“PHMSA claims to be a data-driven risk-based regulatory agency,” ATA wrote in its remarks. “However, this proposed rule departs from those important goals. We are extremely disappointed that the agency has turned its back on real-world data in favor of a systematic group of unproven, unrealistic assumptions that bias the cost-benefit analysis to justify the proposed rule.”
PHMSA is proposing to amend the hazardous materials regulations to prohibit the transportation of flammable liquids in unprotected external product piping on U.S. Department of Transportation specification cargo tank motor vehicles. PHMSA says these amendments, if adopted as proposed, will reduce fatalities and injuries that result from accidents during transportation involving the release of flammable liquid from unprotected external product piping. The comment period for the NPRM, originally set to close on March 28, was extended until April 27.

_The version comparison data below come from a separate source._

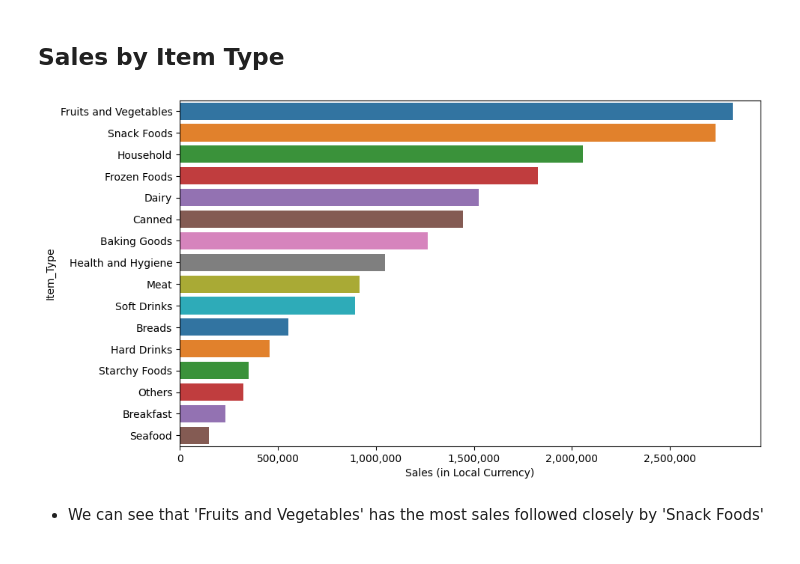
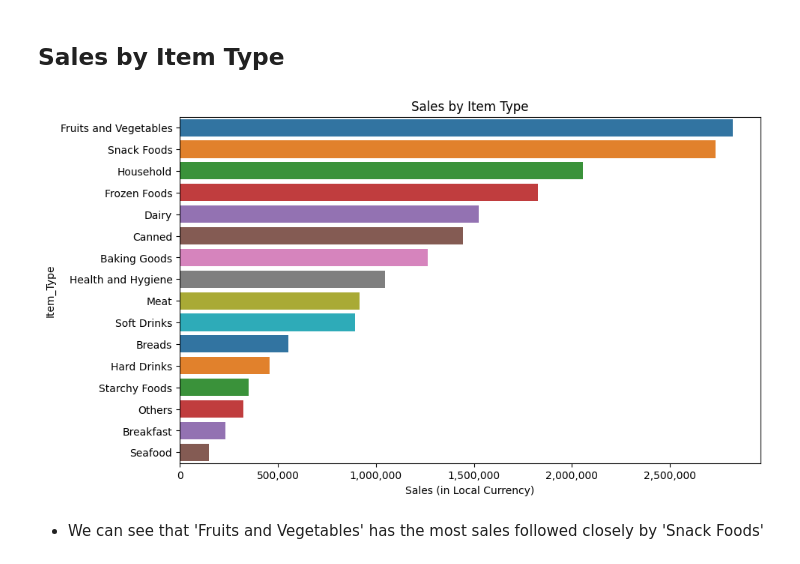
Before and after one commit to jonnunez92/Prediction-of-Product-Sales, a Jupyter notebook: Prediction_of_Product_Sales.ipynb, the cells around one changed output. Drawn from its saved outputs; the diff is of its cells as text; code cells hidden in the pictures.

```diff
--- a/Prediction_of_Product_Sales.ipynb
+++ b/Prediction_of_Product_Sales.ipynb
@@ -467,15 +467,16 @@ ax.set_ylabel("Total Item Outlet Sales (in local currency)");
 # %%
 import matplotlib.ticker as ticker
 
 df_sorted = sales_df.groupby('Item_Type')['Item_Outlet_Sales'].sum().reset_index().sort_values('Item_Outlet_Sales', ascending=False)
 
 fig, ax = plt.subplots(figsize=(10, 6))
 sns.barplot(data=df_sorted, x='Item_Outlet_Sales', y='Item_Type', order=df_sorted['Item_Type'], palette='tab10')
+ax.set_title('Sales by Item Type')
 ax.set_xlabel('Sales (in Local Currency)')
 price_fmt = ticker.StrMethodFormatter("{x:,.0f}")
 ax.xaxis.set_major_formatter(price_fmt);
 # %% [output]
-[figure, old version]
+[figure, new version]
 # %% [markdown]
 - We can see that 'Fruits and Vegetables' has the most sales followed closely by 'Snack Foods'
 # %% [markdown]
```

“Earlier this year, President Obama called on his regulatory agencies to examine their rules and to eliminate those that don’t make sense,” says Bill Graves, ATA president and chief executive officer. “This wetlines proposal is a perfect example of one of those rules.”
According to PHMSA, there is a segment of the cargo tank motor vehicle population that transports flammable liquid material that is not subject to prohibition of wetlines unless the vehicle is equipped with bottom-damage protection devices. PHMSA says these CTMVs continue to be involved in motor vehicle accidents, resulting loss of life attributable to wetlines.
“As a tank truck operator that hauls gasoline, I know how important it is for our trucks to operate safely,” says Barbara Windsor, president and CEO of Hahn Transportation Inc. and chairman of ATA. “However, this proposal will simply add immense costs for fleets without improving safety. It will impose an unnecessary burden on small businesses like mine all across the country.”
Although no catastrophic incident has occurred in the recent past, PHMSA and the National Transportation Safety Board contend that incidents are likely to occur in the future. “We base our concerns on the population of CTMVs involved in flammable liquid service, the daily volume of traffic on our nation’s roadways, and the possibility the average motor vehicle occupancy will increase as gasoline prices increase,” PHMSA states in its Federal Register notice.
“Outside of existing conspicuity and outreach initiatives, there is little that PHMSA can do to prevent a collision between a motor vehicle and the wetlines of a CTMV,” PHMSA states. “However, PHMSA can implement additional measures to ensure that DOT specification CTMVs are utilized and designed in a manner that fully considers the likelihood and potential consequences of a wetlines incident and the hazards that such an incident poses to the vehicle driver and traveling public.”